**What the task asks**
Using the listing below, determine the count of lines with the word "exitY" and reply only with it.

**Data for analysis**

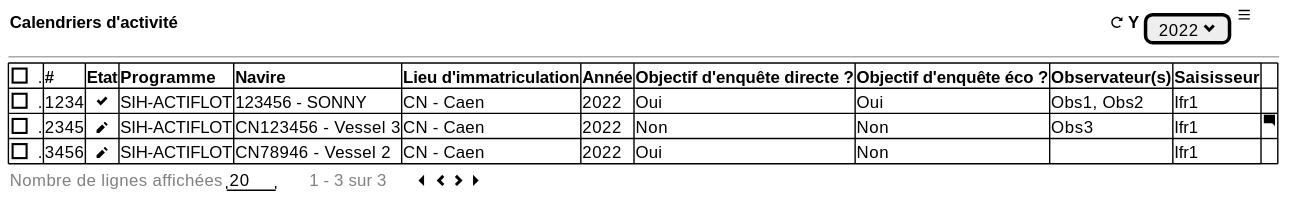
This is projects/activity-calendar/spe/images/activity-calendar-table.svg from sumaris-net/sumaris-doc, a PlantUML export, as it was before one commit. Its source is kept beside it as projects/activity-calendar/spe/images/activity-calendar-table.puml.
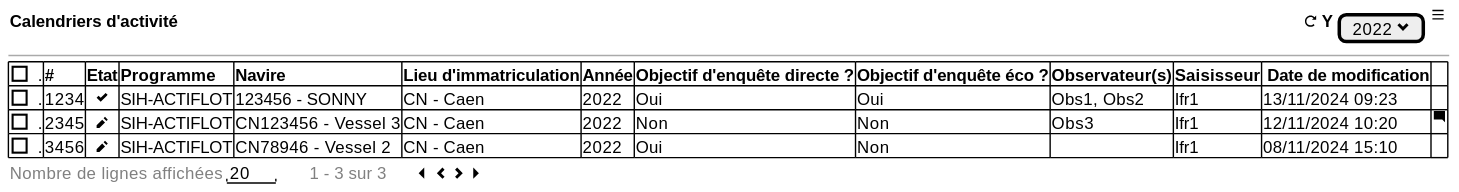
After the commit.

Change to the diagram source:
```diff
@@ -1,13 +1,13 @@
 @startsalt
 {
-  {<b>Calendriers d'activité                                                                                                                                                                                                                              <&reload> Y {[2022 <&chevron-bottom>]} <&menu>}
+  {<b>Calendriers d'activité                                                                                                                                                                                                                                                                            <&reload> Y {[2022 <&chevron-bottom>]} <&menu>}
   --
 	{#
 
-     [ ]. | <b># | <b>Etat | <b>Programme |  <b>Navire | <b>Lieu d'immatriculation | <b>Année | <b>Objectif d'enquête directe ? | <b>Objectif d'enquête éco ?|<b>Observateur(s) | <b>Saisisseur
-     [ ]. | 1234 | <b>  <&check> | SIH-ACTIFLOT | 123456 - SONNY | CN - Caen |2022 | Oui | Oui | Obs1, Obs2 | Ifr1 |.
-     [ ]. | 2345 | <b>  <&pencil> | SIH-ACTIFLOT | CN123456 - Vessel 3 | CN - Caen | 2022 | Non | Non | Obs3 | Ifr1 | <&comment-square>
-     [ ]. | 3456 | <b>  <&pencil> | SIH-ACTIFLOT | CN78946 - Vessel 2 | CN - Caen | 2022 | Oui | Non | . | Ifr1 | .
+     [ ]. | <b># | <b>Etat | <b>Programme |  <b>Navire | <b>Lieu d'immatriculation | <b>Année | <b>Objectif d'enquête directe ? | <b>Objectif d'enquête éco ?|<b>Observateur(s) | <b>Saisisseur | <b> Date de modification
+     [ ]. | 1234 | <b>  <&check> | SIH-ACTIFLOT | 123456 - SONNY | CN - Caen |2022 | Oui | Oui | Obs1, Obs2 | Ifr1 | 13/11/2024 09:23 | .
+     [ ]. | 2345 | <b>  <&pencil> | SIH-ACTIFLOT | CN123456 - Vessel 3 | CN - Caen | 2022 | Non | Non | Obs3 | Ifr1 | 12/11/2024 10:20 | <&comment-square>
+     [ ]. | 3456 | <b>  <&pencil> | SIH-ACTIFLOT | CN78946 - Vessel 2 | CN - Caen | 2022 | Oui | Non | . | Ifr1 | 08/11/2024 15:10 | .
     }
      { <font color=grey>Nombre de lignes affichées</font> |  " 20 "  | . | . | . | . | <font color=grey>1 - 3 sur 3 | . | . | . | . | <&caret-left> <&chevron-left> <&chevron-right> <&caret-right> }
 }
```
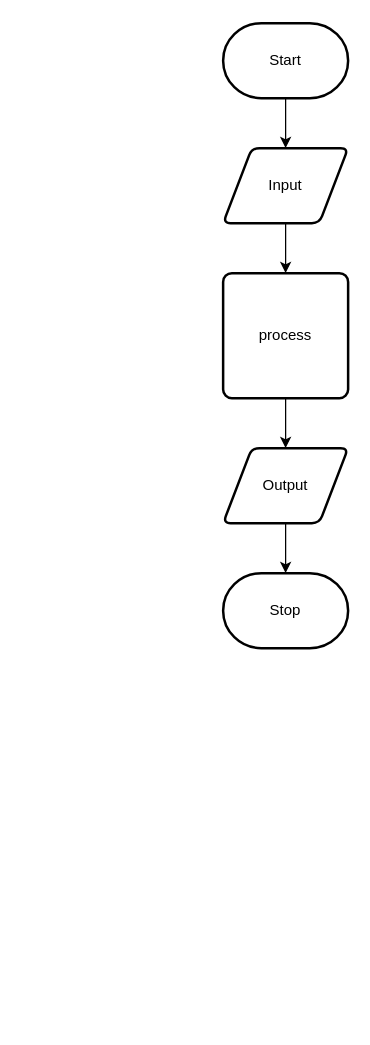
Earlier version of the draw.io diagram design/flow-chart.drawio (brennan-lee/ICS2O-5-03). Source tidied: cells renumbered, new cells numbered last; positions are measured from the earlier drawing's top-left corner, leaving out a move shared by most shapes. Both pictures are drawn from the tidied source at 125%, with x=0, y=0 at pixel (222, 22).
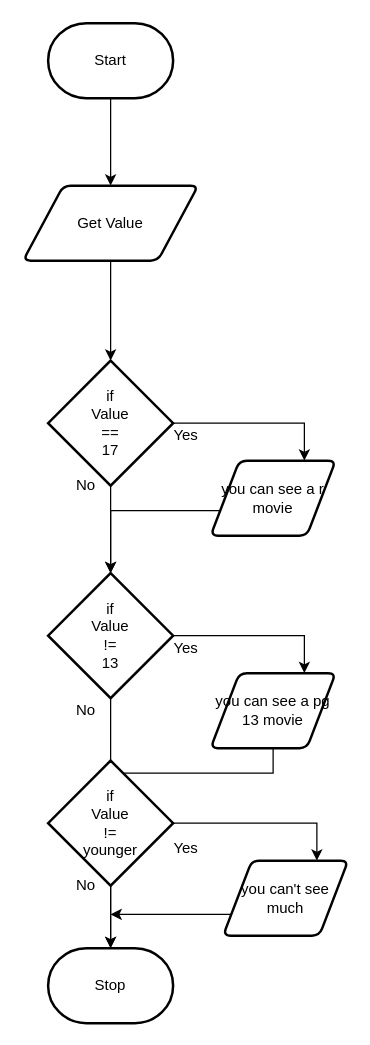
The same page after the edit.

Commit message (it also covers changes not shown here):
flow and story broard

Diff of the diagram source:
```diff
@@
-    <mxCell id="2" style="edgeStyle=none;html=1;" parent="1" edge="1" source="3" target="5">
-      <mxGeometry relative="1" as="geometry" />
-    </mxCell>
     <mxCell id="3" value="Start" style="strokeWidth=2;html=1;shape=mxgraph.flowchart.terminator;whiteSpace=wrap;" parent="1" vertex="1">
-      <mxGeometry width="100" height="60" as="geometry" />
+      <mxGeometry x="-140" width="100" height="60" as="geometry" />
     </mxCell>
-    <mxCell id="4" style="edgeStyle=none;html=1;" parent="1" edge="1" source="5" target="7">
-      <mxGeometry relative="1" as="geometry" />
-    </mxCell>
-    <mxCell id="5" value="Input" style="shape=parallelogram;html=1;strokeWidth=2;perimeter=parallelogramPerimeter;whiteSpace=wrap;rounded=1;arcSize=12;size=0.23;" parent="1" vertex="1">
-      <mxGeometry y="100" width="100" height="60" as="geometry" />
-    </mxCell>
-    <mxCell id="6" style="edgeStyle=none;html=1;" parent="1" edge="1" source="7" target="9">
-      <mxGeometry relative="1" as="geometry" />
-    </mxCell>
-    <mxCell id="7" value="process" style="rounded=1;whiteSpace=wrap;html=1;absoluteArcSize=1;arcSize=14;strokeWidth=2;" parent="1" vertex="1">
-      <mxGeometry y="200" width="100" height="100" as="geometry" />
-    </mxCell>
-    <mxCell id="8" style="edgeStyle=none;html=1;" parent="1" edge="1" source="9" target="10">
-      <mxGeometry relative="1" as="geometry" />
-    </mxCell>
-    <mxCell id="9" value="Output" style="shape=parallelogram;html=1;strokeWidth=2;perimeter=parallelogramPerimeter;whiteSpace=wrap;rounded=1;arcSize=12;size=0.23;" parent="1" vertex="1">
-      <mxGeometry y="340" width="100" height="60" as="geometry" />
-    </mxCell>
+    <mxCell id="11" style="edgeStyle=none;html=1;exitX=0.5;exitY=1;exitDx=0;exitDy=0;exitPerimeter=0;" parent="1" edge="1" source="3" target="13">
+      <mxGeometry relative="1" as="geometry" />
+    </mxCell>
+    <mxCell id="12" style="edgeStyle=none;html=1;" parent="1" edge="1" source="13" target="16">
+      <mxGeometry relative="1" as="geometry" />
+    </mxCell>
+    <mxCell id="13" value="Get Value" style="shape=parallelogram;html=1;strokeWidth=2;perimeter=parallelogramPerimeter;whiteSpace=wrap;rounded=1;arcSize=12;size=0.23;" parent="1" vertex="1">
+      <mxGeometry x="-160" y="130" width="140" height="60" as="geometry" />
+    </mxCell>
+    <mxCell id="14" style="edgeStyle=orthogonalEdgeStyle;html=1;entryX=0.75;entryY=0;entryDx=0;entryDy=0;rounded=0;" parent="1" edge="1" source="16" target="18">
+      <mxGeometry relative="1" as="geometry" />
+    </mxCell>
+    <mxCell id="15" style="edgeStyle=orthogonalEdgeStyle;rounded=0;html=1;" parent="1" edge="1" source="16" target="21">
+      <mxGeometry relative="1" as="geometry" />
+    </mxCell>
+    <mxCell id="16" value="if&lt;br&gt;Value&lt;br&gt;==&lt;br&gt;17" style="strokeWidth=2;html=1;shape=mxgraph.flowchart.decision;whiteSpace=wrap;" parent="1" vertex="1">
+      <mxGeometry x="-140" y="270" width="100" height="100" as="geometry" />
+    </mxCell>
+    <mxCell id="17" style="edgeStyle=orthogonalEdgeStyle;rounded=0;html=1;" parent="1" edge="1" source="18" target="21">
+      <mxGeometry relative="1" as="geometry">
+        <Array as="points">
+          <mxPoint x="-90" y="390" />
+        </Array>
+      </mxGeometry>
+    </mxCell>
+    <mxCell id="18" value="you can see a r movie" style="shape=parallelogram;html=1;strokeWidth=2;perimeter=parallelogramPerimeter;whiteSpace=wrap;rounded=1;arcSize=12;size=0.23;" parent="1" vertex="1">
+      <mxGeometry x="-10" y="350" width="100" height="60" as="geometry" />
+    </mxCell>
+    <mxCell id="19" style="edgeStyle=orthogonalEdgeStyle;rounded=0;html=1;entryX=0.75;entryY=0;entryDx=0;entryDy=0;" parent="1" edge="1" source="21" target="23">
+      <mxGeometry relative="1" as="geometry" />
+    </mxCell>
+    <mxCell id="20" style="edgeStyle=orthogonalEdgeStyle;rounded=0;html=1;" parent="1" edge="1" source="21" target="10">
+      <mxGeometry relative="1" as="geometry" />
+    </mxCell>
+    <mxCell id="21" value="if&lt;br&gt;Value&lt;br&gt;!=&lt;br&gt;13" style="strokeWidth=2;html=1;shape=mxgraph.flowchart.decision;whiteSpace=wrap;" parent="1" vertex="1">
+      <mxGeometry x="-140" y="440" width="100" height="100" as="geometry" />
+    </mxCell>
+    <mxCell id="22" style="edgeStyle=orthogonalEdgeStyle;rounded=0;html=1;" parent="1" edge="1" source="23" target="10">
+      <mxGeometry relative="1" as="geometry">
+        <Array as="points">
+          <mxPoint x="40" y="600" />
+          <mxPoint x="-90" y="600" />
+        </Array>
+      </mxGeometry>
+    </mxCell>
+    <mxCell id="23" value="you can see a pg 13 movie" style="shape=parallelogram;html=1;strokeWidth=2;perimeter=parallelogramPerimeter;whiteSpace=wrap;rounded=1;arcSize=12;size=0.23;" parent="1" vertex="1">
+      <mxGeometry x="-10" y="520" width="100" height="60" as="geometry" />
+    </mxCell>
     <mxCell id="10" value="Stop" style="strokeWidth=2;html=1;shape=mxgraph.flowchart.terminator;whiteSpace=wrap;" parent="1" vertex="1">
-      <mxGeometry y="440" width="100" height="60" as="geometry" />
+      <mxGeometry x="-140" y="740" width="100" height="60" as="geometry" />
     </mxCell>
+    <mxCell id="24" value="Yes" style="text;html=1;align=center;verticalAlign=middle;strokeColor=none;fillColor=none;" parent="1" vertex="1">
+      <mxGeometry x="-50" y="320" width="40" height="20" as="geometry" />
+    </mxCell>
+    <mxCell id="25" value="No" style="text;html=1;align=center;verticalAlign=middle;strokeColor=none;fillColor=none;" parent="1" vertex="1">
+      <mxGeometry x="-125" y="360" width="30" height="20" as="geometry" />
+    </mxCell>
+    <mxCell id="26" value="Yes" style="text;html=1;align=center;verticalAlign=middle;strokeColor=none;fillColor=none;" parent="1" vertex="1">
+      <mxGeometry x="-50" y="490" width="40" height="20" as="geometry" />
+    </mxCell>
+    <mxCell id="27" value="No" style="text;html=1;align=center;verticalAlign=middle;strokeColor=none;fillColor=none;" parent="1" vertex="1">
+      <mxGeometry x="-125" y="540" width="30" height="20" as="geometry" />
+    </mxCell>
+    <mxCell id="28" style="edgeStyle=orthogonalEdgeStyle;rounded=0;html=1;entryX=0.75;entryY=0;entryDx=0;entryDy=0;" parent="1" edge="1" source="29" target="31">
+      <mxGeometry relative="1" as="geometry" />
+    </mxCell>
+    <mxCell id="29" value="if&lt;br&gt;Value&lt;br&gt;!=&lt;br&gt;younger" style="strokeWidth=2;html=1;shape=mxgraph.flowchart.decision;whiteSpace=wrap;" parent="1" vertex="1">
+      <mxGeometry x="-140" y="590" width="100" height="100" as="geometry" />
+    </mxCell>
+    <mxCell id="30" style="edgeStyle=none;html=1;exitX=0;exitY=0.75;exitDx=0;exitDy=0;" parent="1" edge="1" source="31">
+      <mxGeometry relative="1" as="geometry">
+        <mxPoint x="-90" y="713" as="targetPoint" />
+      </mxGeometry>
+    </mxCell>
+    <mxCell id="31" value="you can't see much" style="shape=parallelogram;html=1;strokeWidth=2;perimeter=parallelogramPerimeter;whiteSpace=wrap;rounded=1;arcSize=12;size=0.23;" parent="1" vertex="1">
+      <mxGeometry y="670" width="100" height="60" as="geometry" />
+    </mxCell>
+    <mxCell id="32" value="Yes" style="text;html=1;align=center;verticalAlign=middle;strokeColor=none;fillColor=none;" parent="1" vertex="1">
+      <mxGeometry x="-50" y="650" width="40" height="20" as="geometry" />
+    </mxCell>
+    <mxCell id="33" value="No" style="text;html=1;align=center;verticalAlign=middle;strokeColor=none;fillColor=none;" parent="1" vertex="1">
+      <mxGeometry x="-125" y="680" width="30" height="20" as="geometry" />
+    </mxCell>
```
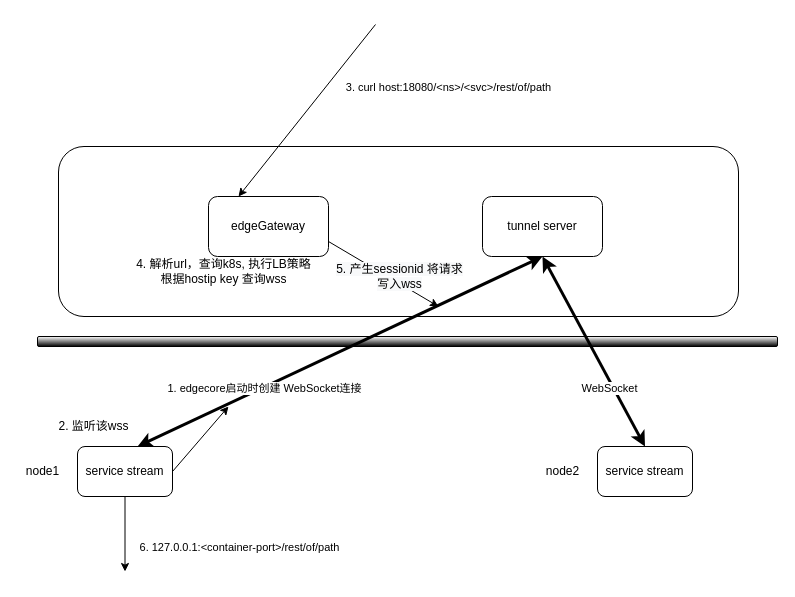
Earlier version of the draw.io diagram edgegateway.drawio (ssider/system_designs). Source tidied: cells renumbered, new cells numbered last; positions are measured from the earlier drawing's top-left corner, leaving out a move shared by most shapes. Both pictures are drawn from the tidied source at 100%, with x=0, y=0 at pixel (17, 24).
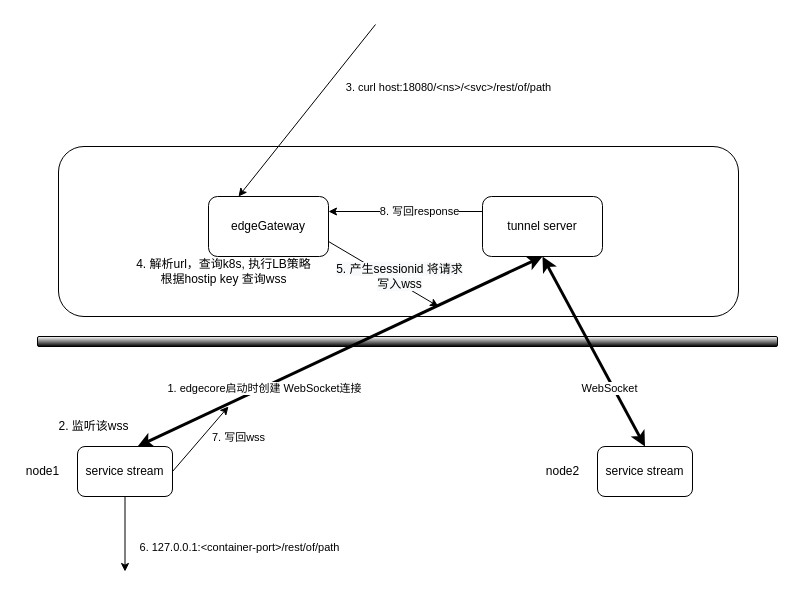
The same diagram, later.

Unchanged cells that the change refers to:
```xml
<mxCell id="3" value="edgeGateway" style="rounded=1;whiteSpace=wrap;html=1;" parent="1" vertex="1">
  <mxGeometry x="191" y="172" width="120" height="60" as="geometry" />
</mxCell>
<mxCell id="4" value="tunnel server" style="rounded=1;whiteSpace=wrap;html=1;" parent="1" vertex="1">
  <mxGeometry x="465" y="172" width="120" height="60" as="geometry" />
</mxCell>
<mxCell id="19" style="endArrow=classic;html=1;strokeWidth=1;exitX=1;exitY=0.5;exitDx=0;exitDy=0;" parent="1" edge="1" source="8">
  <mxGeometry relative="1" as="geometry">
    <mxPoint x="211" y="382" as="targetPoint" />
  </mxGeometry>
</mxCell>
```

Diff of the diagram source:
```diff
@@
+    <mxCell id="23" value="7. 写回wss" style="edgeLabel;html=1;align=center;verticalAlign=middle;" parent="19" vertex="1">
+      <mxGeometry x="0.04" relative="1" as="geometry">
+        <mxPoint x="36.6" y="-0.9" as="offset" />
+      </mxGeometry>
+    </mxCell>
@@
+    <mxCell id="24" style="endArrow=classic;html=1;strokeWidth=1;exitX=0;exitY=0.25;exitDx=0;exitDy=0;entryX=1;entryY=0.25;entryDx=0;entryDy=0;" parent="1" edge="1" source="4" target="3">
+      <mxGeometry relative="1" as="geometry" />
+    </mxCell>
+    <mxCell id="25" value="8. 写回response" style="edgeLabel;html=1;align=center;verticalAlign=middle;" parent="24" vertex="1">
+      <mxGeometry x="0.04" relative="1" as="geometry">
+        <mxPoint x="16" y="-0.9" as="offset" />
+      </mxGeometry>
+    </mxCell>
```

**Exercise output**
4